We see the return of 'Fallout-style' epilogues, where your actions affect the ending of the final game. We get little vignettes that show what happened to the various people and places we met along our journey. Maybe not as many as we'd get in Fallout, but more than we got in Bethesda's Fallout 3. I'll go into more detail update-after-next.

The final fight itself was pretty good, I reckon. Generally I'm not a fan of boss fights in RPGs; most of the time they're slow, clunky affairs that either bedazzle you with too much going on at the same time, or they're easy as piss and over in seconds. The King of Shadows does a good job in being long (three fights in one!), interesting (the statues, which were used in several ways) and challenging (not this time around, but in my first playthrough Khelgar was the sole survivor for most of the battle).

It beats out Sarevok from the original versions of Baldur's Gate (ridiculous Magic Resistance meant the only way to kill him was with arrows and multiple Wands of Monster Summoning); Malak from KOTOR (overpowered for anyone not a Guardian); The Transcendant One from Planescape: Torment (talking to him is so much better). Yes, sometimes it's a little hard to control all your companions if you kept most of them, but the entire party versus the avatar of a rogue magical construct born of an ancient empire is pretty damn cool.

And in the end it's not actually that hard. Tholapsyx was hard; the triple-reaver fight was hard. The King of Shadows is easy - I don't know whether you think that's a good or bad thing in a final boss fight, but I'm willing to accept it.

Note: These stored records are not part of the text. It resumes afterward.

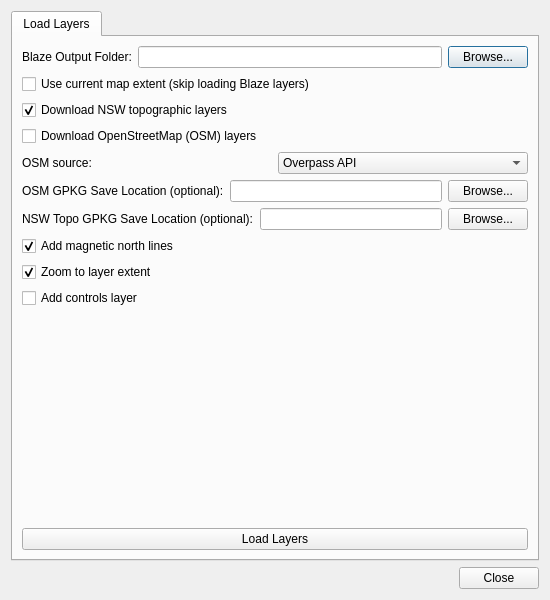
This is qgis_plugin/blaze_loader/blaze_loader_dialog_base.ui in Trailblaze-Software/Blaze as Qt 5 draws it before an edit. The edited form follows.
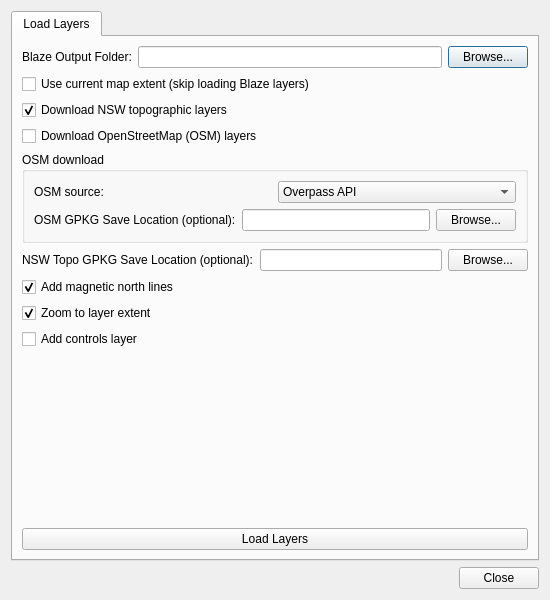
This is the edited form.

Patch:
```diff
--- a/qgis_plugin/blaze_loader/blaze_loader_dialog_base.ui
+++ b/qgis_plugin/blaze_loader/blaze_loader_dialog_base.ui
@@ -76,6 +76,12 @@
         </widget>
        </item>
        <item>
+        <widget class="QGroupBox" name="osmDownloadGroupBox">
+         <property name="title">
+          <string>OSM download</string>
+         </property>
+         <layout class="QVBoxLayout" name="osmDownloadGroupLayout">
+          <item>
         <layout class="QHBoxLayout" name="osmSourceLayout">
          <item>
           <widget class="QLabel" name="osmSourceLabel">
@@ -120,6 +126,9 @@
           </widget>
          </item>
         </layout>
+          </item>
+         </layout>
+        </widget>
        </item>
        <item>
         <layout class="QHBoxLayout" name="gpkgLayout">
```
Lines whose indentation alone changed are shown as unchanged.
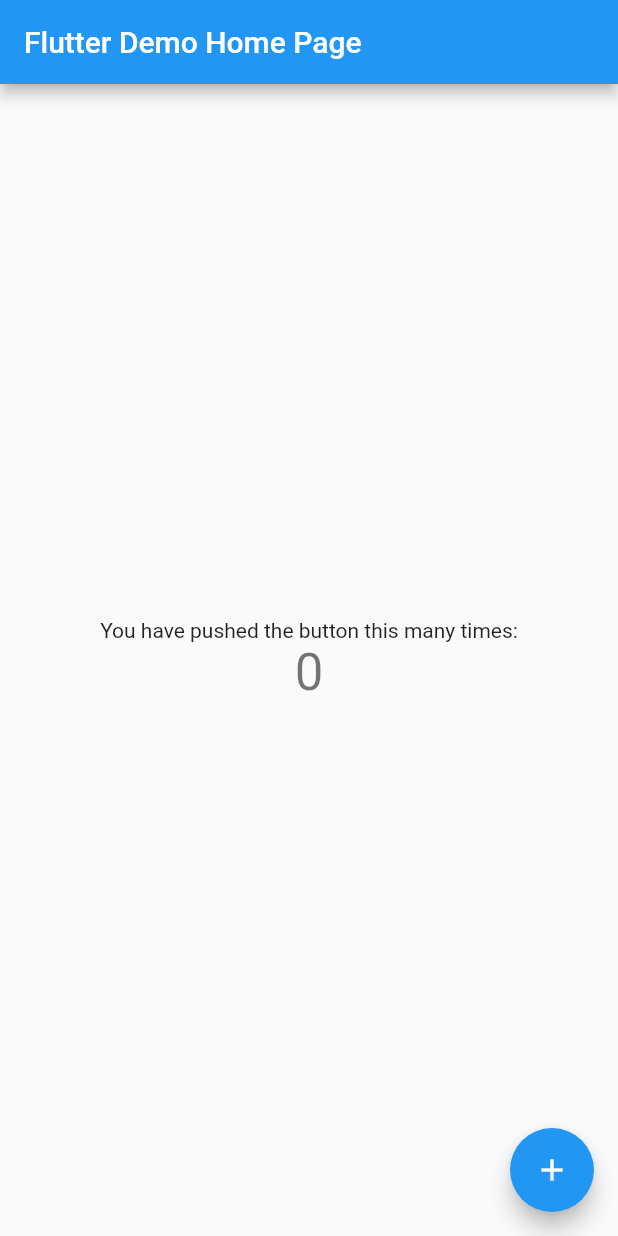
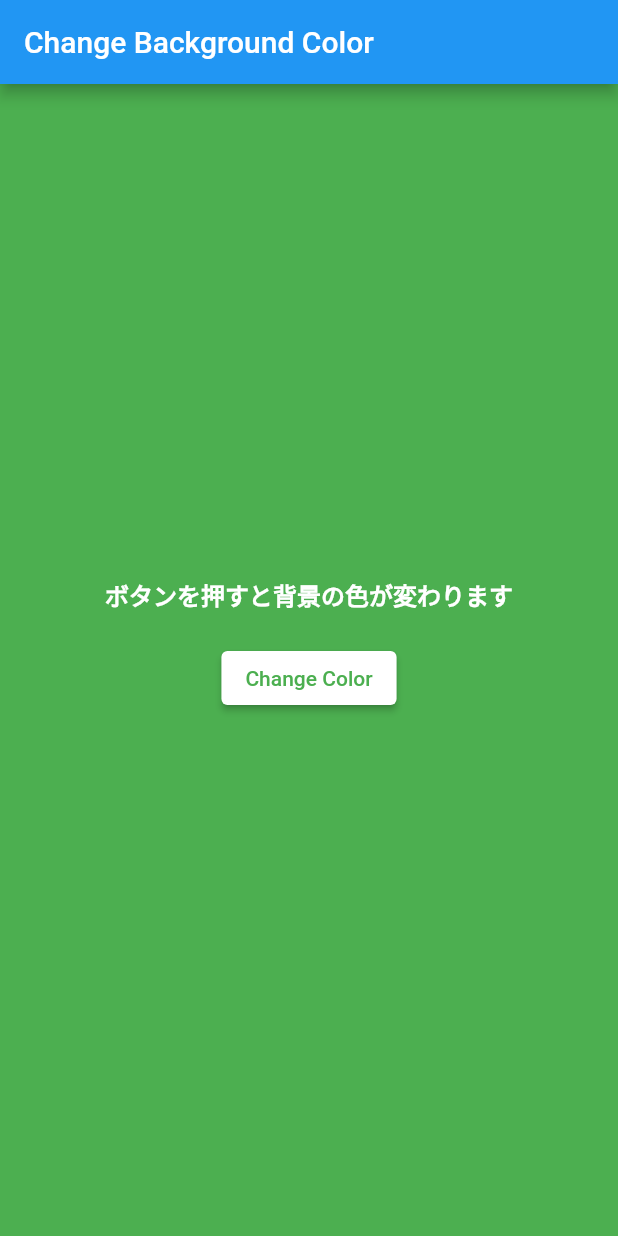
Before and after one commit to TokomaBaou/flutter_app_02, a Flutter app: the screen it shows after launch, on a phone screen of 412 x 824 dp. Run offline on Flutter 3.47's test engine with Material 2 defaults, Android fonts, the phone set to English and light mode, and no system bars; our stand-ins replace flutter_hooks.

Commit message:
Change Background Color の実装

```diff
--- a/lib/main.dart
+++ b/lib/main.dart
@@ -1,78 +1,71 @@
 import 'package:flutter/material.dart';
+import 'package:flutter_hooks/flutter_hooks.dart';
 
 void main() {
   runApp(const MyApp());
 }
 
-class MyApp extends StatelessWidget {
-  const MyApp({super.key});
+class MyApp extends HookWidget {
+  const MyApp({Key? key}) : super(key: key);
 
-  // This widget is the root of your application.
   @override
   Widget build(BuildContext context) {
     return MaterialApp(
-      title: 'Flutter Demo',
+      title: 'Change Button',
       theme: ThemeData(
-        // TODO: 背景色を変数に入れて可変にする
         primarySwatch: Colors.blue,
       ),
-      home: const MyHomePage(title: 'Flutter Demo Home Page'),
+      home: const MyAppPage(title: 'Change Background Color'),
     );
   }
 }
 
-class MyHomePage extends StatefulWidget {
-  const MyHomePage({super.key, required this.title});
+class MyAppPage extends HookWidget {
+  const MyAppPage({Key? key, required this.title}) : super(key: key);
 
   final String title;
-
-  @override
-  State<MyHomePage> createState() => _MyHomePageState();
-}
-
-// TODO: Provider やHooksを使いstateの管理を行う
-class _MyHomePageState extends State<MyHomePage> {
-  int _counter = 0;
-
-  void _incrementCounter() {
-    setState(() {
-      _counter++;
-    });
-  }
-
   @override
   Widget build(BuildContext context) {
-    // TODO: change color Buttonを作成する
-    // TODO: change color Button を押した時に背景の色が変化する 赤→青→緑
-    // TODO: button の文字を切り抜きにするか、透明にする
+    //インスタンスを作成
+    final change = useState(Colors.green);
     return Scaffold(
-      appBar: AppBar(
-        title: Text(widget.title),
-      ),
-      body: Center(
-        child: Column(
+        appBar: AppBar(
+          title: Text(title),
+        ),
+        backgroundColor: change.value,
+        body: Center(
+            child: Column(
           mainAxisAlignment: MainAxisAlignment.center,
           children: <Widget>[
             const Text(
-              'You have pushed the button this many times:',
+              'ボタンを押すと背景の色が変わります',
+              style: TextStyle(
+                  fontSize: 16,
+                  fontWeight: FontWeight.bold,
+                  color: Colors.white),
             ),
-            Text(
-              '$_counter',
-              style: Theme.of(context).textTheme.headline4,
+            Padding(
+              padding: const EdgeInsets.all(20.0),
+              child: ElevatedButton(
+                onPressed: () {
+                  if (change.value == Colors.green) {
+                    change.value = Colors.red;
+                  } else if (change.value == Colors.red) {
+                    change.value = Colors.blue;
+                  } else {
+                    change.value = Colors.green;
+                  }
+                },
+                style: ElevatedButton.styleFrom(
+                  foregroundColor: change.value,
+                  backgroundColor: Colors.white,
+                ),
+                child: const Text(
+                  "Change Color",
+                ),
+              ),
             ),
           ],
-        ),
-      ),
-      floatingActionButton: FloatingActionButton(
-        onPressed: _incrementCounter,
-        tooltip: 'Increment',
-        child: const Icon(Icons.add),
-      ),
-    );
+        )));
   }
 }
-
-//どんな仕組みだ　ボタンを押したらボタンイベントが発火して
-//イベントの関数が背景の色を帰る処理が実行される
-//元々、stateに背景色の値を保持しておいて、プロバイダーかhooksでstateの変更を行う
-//おそらくHooks だけで状態管理できそう　１ページで収まるから
--- a/pubspec.yaml
+++ b/pubspec.yaml
@@ -36,6 +36,7 @@ dependencies:
   # The following adds the Cupertino Icons font to your application.
   # Use with the CupertinoIcons class for iOS style icons.
   cupertino_icons: ^1.0.2
+  flutter_hooks: ^0.18.5+1
 
 dev_dependencies:
   flutter_test:
```
Also changed, not shown: pubspec.lock.
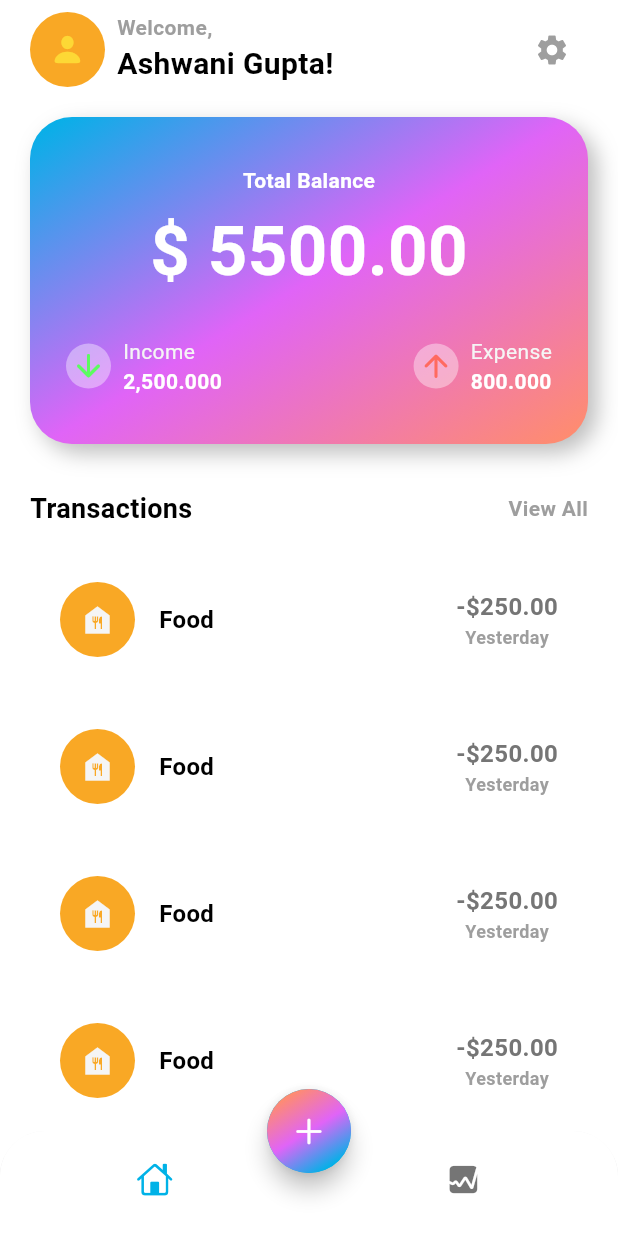
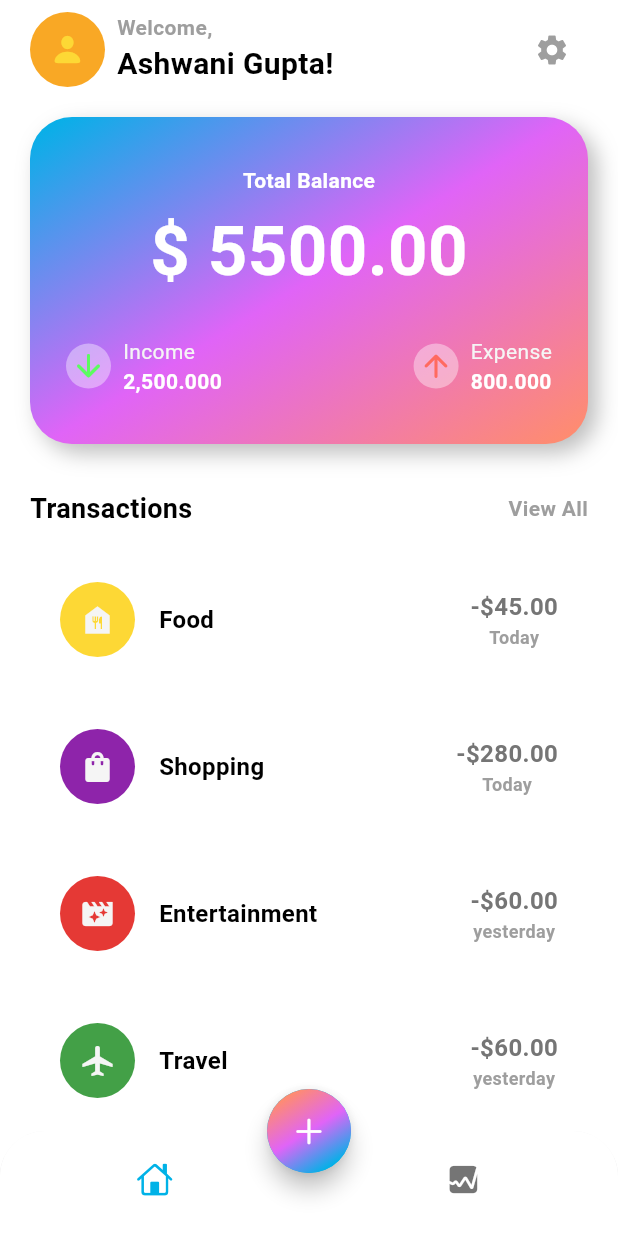
Before and after one commit to Ashwani1242/flutter_expense_tracker_app, a Flutter app: the screen it shows after launch, on a phone screen of 412 x 824 dp. Run offline on Flutter 3.47's test engine with Material 3 defaults, Android fonts, the phone set to English and light mode, and no system bars.

Commit message:
Changes Committed on 2024-05-28, 00:06

```diff
--- a/lib/data/data.dart
+++ b/lib/data/data.dart
@@ -1,11 +1,32 @@
 import 'package:flutter/material.dart';
 
-var myData = [
+List<Map<String, dynamic>> transactionData = [
   {
     'icon': Icons.food_bank,
     'color': Colors.yellow[600],
     'name': 'Food',
     'totalAmount': '45.00',
     'date': 'Today',
-  }
+  },
+  {
+    'icon': Icons.shopping_bag,
+    'color': Colors.purple[600],
+    'name': 'Shopping',
+    'totalAmount': '280.00',
+    'date': 'Today',
+  },
+  {
+    'icon': Icons.movie_filter,
+    'color': Colors.red[600],
+    'name': 'Entertainment',
+    'totalAmount': '60.00',
+    'date': 'yesterday',
+  },
+  {
+    'icon': Icons.airplanemode_active_outlined,
+    'color': Colors.green[600],
+    'name': 'Travel',
+    'totalAmount': '60.00',
+    'date': 'yesterday',
+  },
 ];
--- a/lib/pages/main_screen.dart
+++ b/lib/pages/main_screen.dart
@@ -1,3 +1,4 @@
+import 'package:expense_tracker_app/data/data.dart';
 import 'package:flutter/cupertino.dart';
 import 'package:flutter/material.dart';
 
@@ -240,7 +241,7 @@ class MainScreen extends StatelessWidget {
             ),
             Expanded(
               child: ListView.builder(
-                  itemCount: 8,
+                  itemCount: transactionData.length,
                   itemBuilder: (context, int i) {
                     return Padding(
                       padding: const EdgeInsets.only(bottom: 16),
@@ -262,11 +263,11 @@ class MainScreen extends StatelessWidget {
                                     width: 50,
                                     height: 50,
                                     decoration: BoxDecoration(
-                                      color: Colors.yellow[800],
+                                      color: transactionData[i]['color'],
                                       shape: BoxShape.circle,
                                     ),
                                     child: Icon(
-                                      Icons.food_bank,
+                                      transactionData[i]['icon'],
                                       color: Colors.grey.shade100,
                                     ),
                                   ),
@@ -274,7 +275,7 @@ class MainScreen extends StatelessWidget {
                                     width: 16,
                                   ),
                                   Text(
-                                    "Food",
+                                    transactionData[i]['name'],
                                     style: TextStyle(
                                       fontSize: 16,
                                       fontWeight: FontWeight.bold,
@@ -288,7 +289,7 @@ class MainScreen extends StatelessWidget {
                               Column(
                                 children: [
                                   Text(
-                                    "-\$250.00",
+                                    "-\$${transactionData[i]['totalAmount']}",
                                     style: TextStyle(
                                       fontSize: 16,
                                       fontWeight: FontWeight.bold,
@@ -296,7 +297,7 @@ class MainScreen extends StatelessWidget {
                                     ),
                                   ),
                                   Text(
-                                    "Yesterday",
+                                    transactionData[i]['date'],
                                     style: TextStyle(
                                       fontSize: 12,
                                       fontWeight: FontWeight.bold,
```
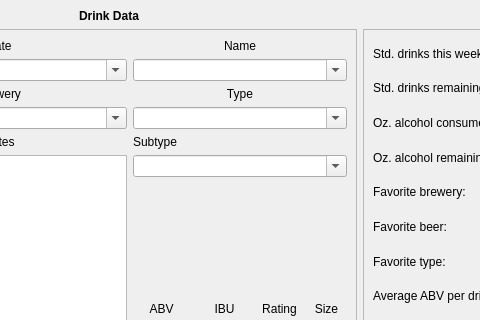
minorsecond/BuzzBot, file src/mainwindow.ui: the form before one commit; both pictures show x 148 to 628 and y 0 to 320 of the 1226 by 670 pixel window.
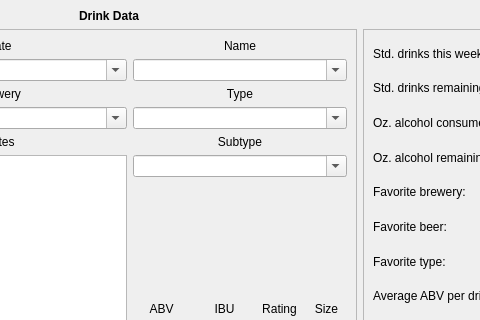
The form after the commit. Icons and pictures are not drawn.

Commit message: Center subtype label

Patch:
```diff
--- a/src/mainwindow.ui
+++ b/src/mainwindow.ui
@@ -421,6 +421,9 @@
          <property name="text">
           <string>Subtype</string>
          </property>
+         <property name="alignment">
+          <set>Qt::AlignCenter</set>
+         </property>
         </widget>
        </item>
       </layout>
```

You want a tough boss fight? I'll show you a tough boss fight.

Just you wait.